For Serena, it’s as it was at Wimbledon ’18, as it was at the US Open, and again here this year: it’s all about number 24. A win draws her level with Margaret Court for most women’s singles major titles, and only further reiterates what we already know: she’s the GOAT. As an added bonus, it would also represent her first major since giving birth and the associated health problems she had in 2017 – not that she needs it, but it would only sweeten the comeback.
Making her first Wimbledon final appearance on Saturday, it’s safe to say this is the best grass court tennis Halep has played in her life. In fact, the only set she’s dropped all tournament came against Mihaela Buzarnescu in the second round, while she managed to handily dispatch the likes of Victoria Azarenka, Coco Gauff and Elina Svitolina in relatively comfortable fashion. Clearly having Darren Cahill back in her corner (temporarily for this tournament) has worked wonders, particularly on the serve, where she is hitting it better than ever.
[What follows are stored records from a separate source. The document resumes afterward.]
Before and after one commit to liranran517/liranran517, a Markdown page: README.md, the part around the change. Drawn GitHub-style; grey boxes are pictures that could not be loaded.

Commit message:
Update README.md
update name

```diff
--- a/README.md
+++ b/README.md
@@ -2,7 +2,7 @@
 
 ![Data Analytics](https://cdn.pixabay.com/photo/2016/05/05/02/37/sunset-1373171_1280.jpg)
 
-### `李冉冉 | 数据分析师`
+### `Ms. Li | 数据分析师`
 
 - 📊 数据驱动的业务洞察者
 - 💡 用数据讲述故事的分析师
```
In comparison, it’s a bit harder to gauge where Serena stands, having yet to play any names of real significance. That doesn’t mean she hasn’t been impressive, but her semi-final demolition of Barbora Strycova was entirely to be expected, while the sets she dropped against Alison Riske (quarterfinals) and Kaja Juvan (second round) would indicate she’s far from untouchable.
There’s been much talk this fortnight about how improved Halep has been on the grass, and, well… that notion is going to be put to the ultimate test considering the history here.
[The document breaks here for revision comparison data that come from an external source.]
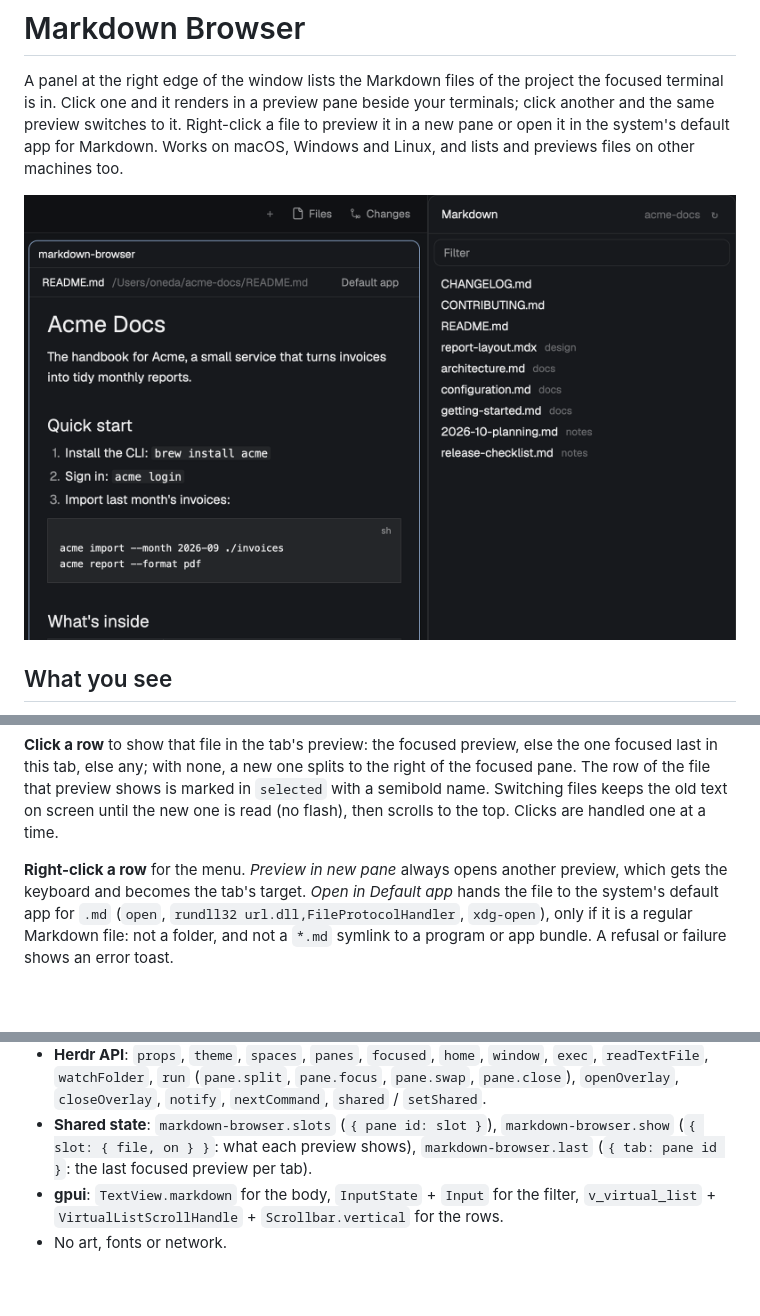
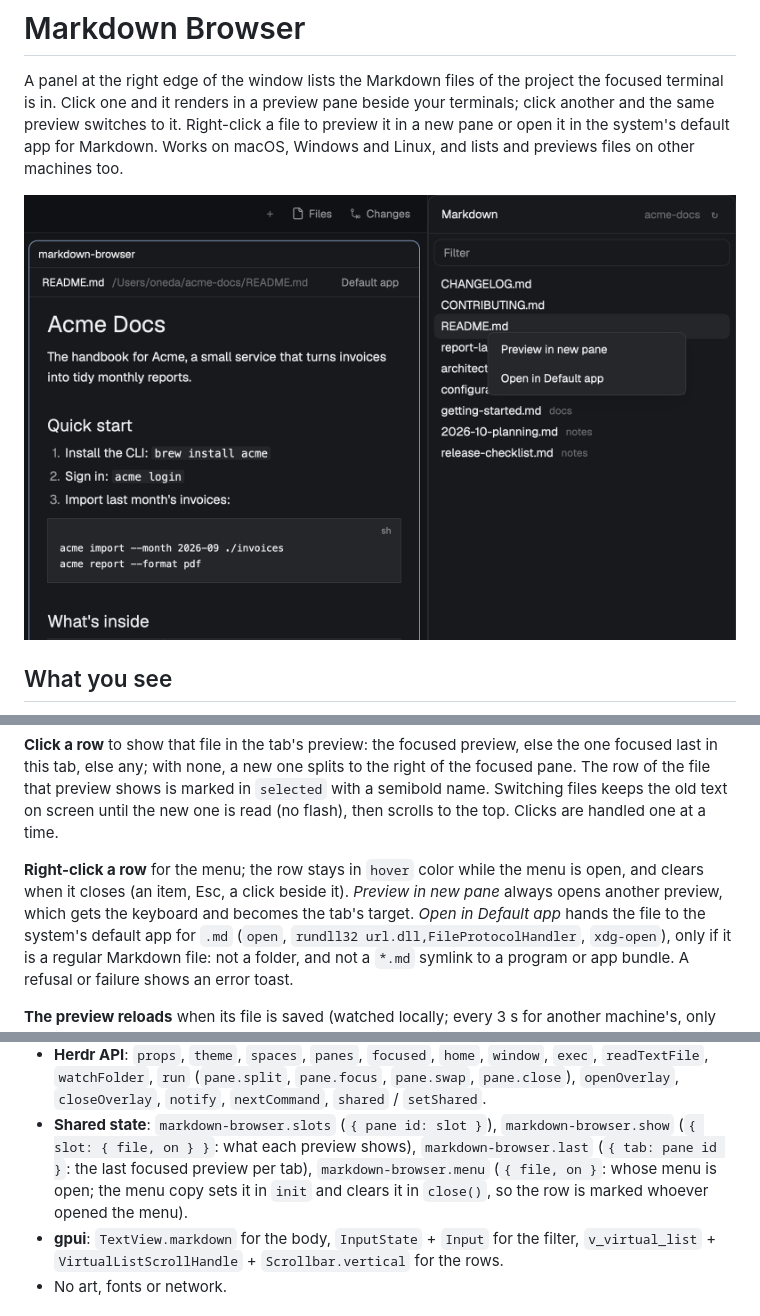
Before and after one commit to ohneda/herdr-markdown-browser, a Markdown page: RECIPE.md, 3 parts joined by grey strips. Drawn GitHub-style; pictures changed too: preview.png; blank space fills up the shorter version.

```diff
--- a/RECIPE.md
+++ b/RECIPE.md
@@ -69,7 +69,8 @@ pane. The row of the file that preview shows is marked in `selected` with a semi
 Switching files keeps the old text on screen until the new one is read (no flash), then scrolls
 to the top. Clicks are handled one at a time.
 
-**Right-click a row** for the menu. *Preview in new pane* always opens another preview, which
+**Right-click a row** for the menu; the row stays in `hover` color while the menu is open, and
+clears when it closes (an item, Esc, a click beside it). *Preview in new pane* always opens another preview, which
 gets the keyboard and becomes the tab's target. *Open in Default app* hands the file to the
 system's default app for `.md` (`open`, `rundll32 url.dll,FileProtocolHandler`, `xdg-open`),
 only if it is a regular Markdown file: not a folder, and not a `*.md` symlink to a program or
@@ -106,7 +107,9 @@ preview can't be replaced, a warning says it is still open beside the new one.
   `openOverlay`, `closeOverlay`, `notify`, `nextCommand`, `shared` / `setShared`.
 - **Shared state**: `markdown-browser.slots` (`{ pane id: slot }`), `markdown-browser.show`
   (`{ slot: { file, on } }`: what each preview shows), `markdown-browser.last`
-  (`{ tab: pane id }`: the last focused preview per tab).
+  (`{ tab: pane id }`: the last focused preview per tab), `markdown-browser.menu`
+  (`{ file, on }`: whose menu is open; the menu copy sets it in `init` and clears it in
+  `close()`, so the row is marked whoever opened the menu).
 - **gpui**: `TextView.markdown` for the body, `InputState` + `Input` for the filter,
   `v_virtual_list` + `VirtualListScrollHandle` + `Scrollbar.vertical` for the rows.
 - No art, fonts or network.
```
Also changed, not shown: other parts of RECIPE.md (+2 -0 lines), README.md (+3 -3 lines), 1 other file.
Having won nine of their ten encounters, Serena comes into this match a strong favourite, even if she is not quite the all-devouring force she once was. The harsh truth for Halep is that she just can’t match the American’s firepower, and as she tends to play defensively in the first place, the result is her just chasing balls back-and-forth, if not getting hit off the court entirely. However, that doesn’t mean Halep is helpless.
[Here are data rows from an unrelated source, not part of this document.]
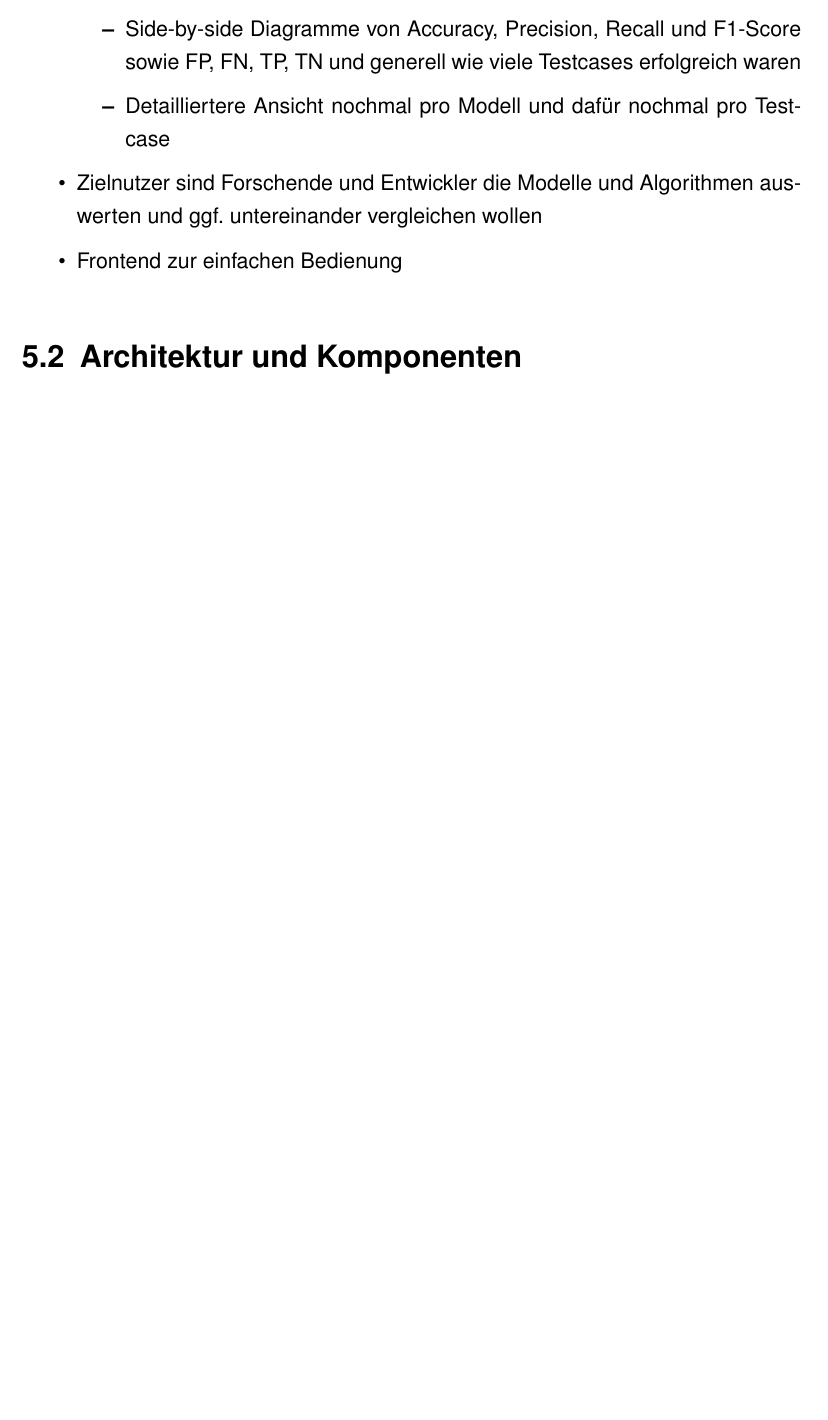
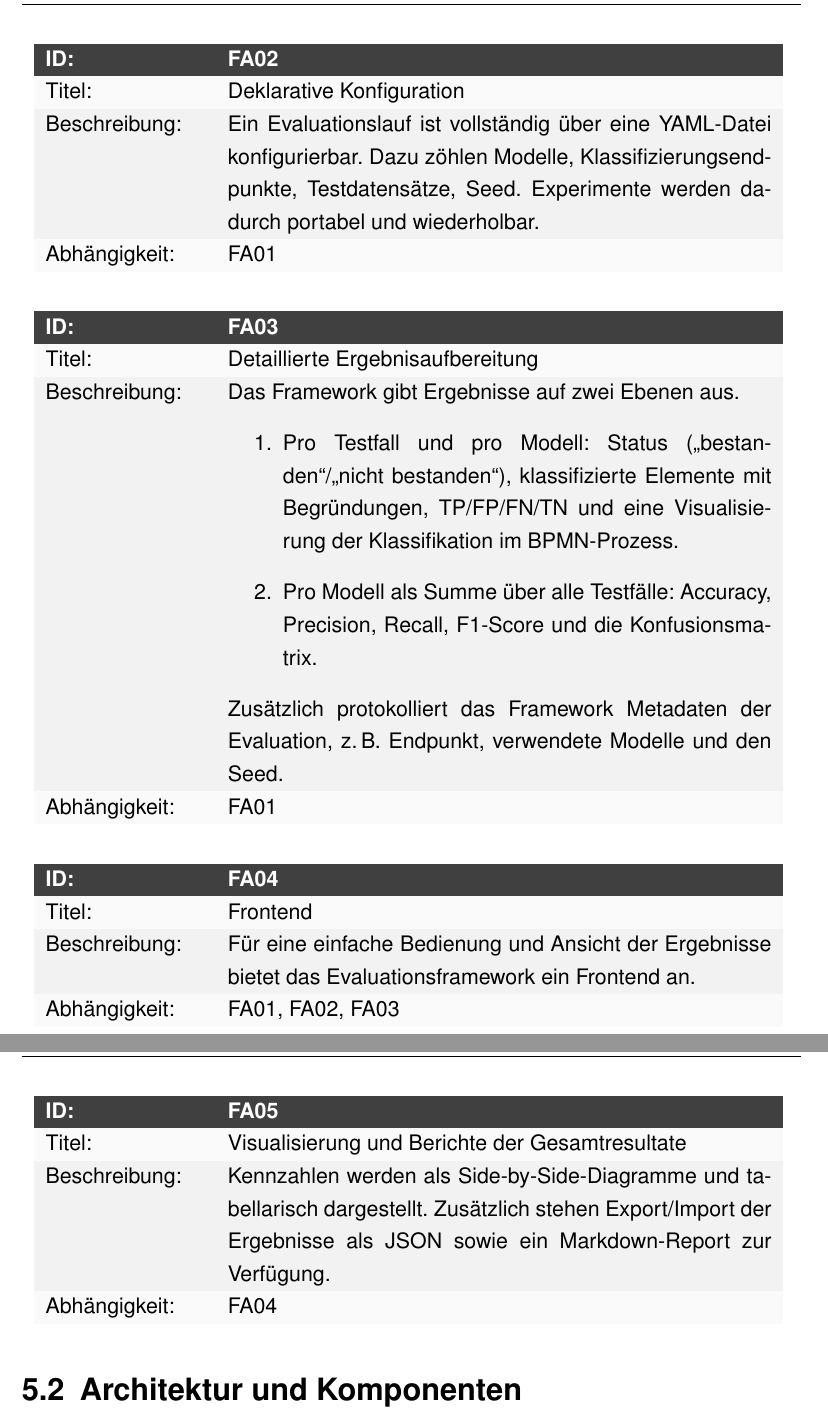
Before and after one commit to MertenD/gripl-master-thesis, a LaTeX thesis (thesis/main.tex, which reads thesis/de/chapters/5-evaluationsframework/anforderungen.tex): part of page 32 of 59 before the commit and two parts of pages 34 and 35 of 61 after it, the two joined at a grey line, cut at the place of the change, the shorter picture padded with empty space. Compiled offline with pdfLaTeX.

Commit message:
Add evaluation framework requirements and use cases

```diff
--- a/thesis/de/chapters/5-evaluationsframework/anforderungen.tex
+++ b/thesis/de/chapters/5-evaluationsframework/anforderungen.tex
@@ -8,5 +9,0 @@
-        \item Side-by-side Diagramme von Accuracy, Precision, Recall und F1-Score sowie FP, FN, TP, TN und generell wie viele Testcases erfolgreich waren
-        \item Detailliertere Ansicht nochmal pro Modell und dafür nochmal pro Testcase
-    \end{itemize}
-    \item Zielnutzer sind Forschende und Entwickler die Modelle und Algorithmen auswerten und ggf. untereinander vergleichen wollen
-    \item Frontend zur einfachen Bedienung
@@ -13,0 +29,34 @@
+\begin{center}
+    \reqTable{02}
+    {Deklarative Konfiguration}
+    {Ein Evaluationslauf ist vollständig über eine YAML-Datei konfigurierbar. Dazu zöhlen Modelle, Klassifizierungsendpunkte, Testdatensätze, Seed. Experimente werden dadurch portabel und wiederholbar.}
+    {01}
+\end{center}
+
+\begin{center}
+    \reqTable{03}
+    {Detaillierte Ergebnisaufbereitung}
+    {
+    Das Framework gibt Ergebnisse auf zwei Ebenen aus.
+    \begin{enumerate}
+        \item Pro Testfall und pro Modell: Status (\enquote{bestanden}/\enquote{nicht bestanden}), klassifizierte Elemente mit Begründungen, \ac{TP}/\ac{FP}/\ac{FN}/\ac{TN} und eine Visualisierung der Klassifikation im \ac{BPMN}-Prozess.
+        \item Pro Modell als Summe über alle Testfälle: Accuracy, Precision, Recall, F1-Score und die Konfusionsmatrix.
+    \end{enumerate}
+    Zusätzlich protokolliert das Framework Metadaten der Evaluation, z.\,B. Endpunkt, verwendete Modelle und den Seed.
+    }
+    {01}
+\end{center}
+
+\begin{center}
+    \reqTable{04}
+    {Frontend}
+    {Für eine einfache Bedienung und Ansicht der Ergebnisse bietet das Evaluationsframework ein Frontend an.}
+    {01,02,03}
+\end{center}
+
+\begin{center}
+    \reqTable{05}
+    {Visualisierung und Berichte der Gesamtresultate}
+    {Kennzahlen werden als Side-by-Side-Diagramme und tabellarisch dargestellt. Zusätzlich stehen Export/Import der Ergebnisse als JSON sowie ein Markdown-Report zur Verfügung.}
+    {04}
+\end{center}
--- a/thesis/main.tex
+++ b/thesis/main.tex
@@ -18,6 +18,9 @@ BCOR15mm               % Bindekorrektur
 \usepackage[utf8]{inputenc}
 \usepackage[T1]{fontenc}
 \usepackage[printonlyused]{acronym}
+
+% table design
+\usepackage[table]{xcolor}
 
 \usepackage{graphicx}
 \usepackage{caption}
```
Also changed, not shown: thesis/de/chapters/4-klassifizierungsalgorithmus/api.tex (+1 -1 lines), thesis/de/chapters/5-evaluationsframework/anforderungen-table-commands.tex (added, +56 -0 lines), thesis/de/chapters/5-evaluationsframework/evaluationsframework.tex (+3 -0 lines), thesis/de/chapters/5-evaluationsframework/anforderungen.tex (30 more changed lines).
As we saw in an absolutely barnstorming 6-1, 4-6, 6-4 affair at this year’s AO (won by Serena), Halep is definitely capable of causing her opponent all sorts of problems, even if on that occasion she couldn’t finish her off. What she did in Melbourne that was so effective was constantly look to change the direction of rallies, particularly by being ambitious with shots down the line, which in turn elicited weaker responses from the far-less-mobile Serena, allowing the Romanian to reset a rally she was losing, or take command decisively. Her game plan should be no different here, and if she pulls it off, Serena could be in trouble.
Of course, that’s still a big ‘if’. Serena’s greatest strength is not physical but mental – she is utterly relentless, and that tends to take its toll on all players, but especially Halep. Maybe this time will be different, but it’s not something I would bet on.
Serena in two. As great as Halep has been this tournament, on this surface, against this player, it seems she is decisively outmatched. Serena will be able to bully her opponent into submission, and that means that finally, number 24 will be hers.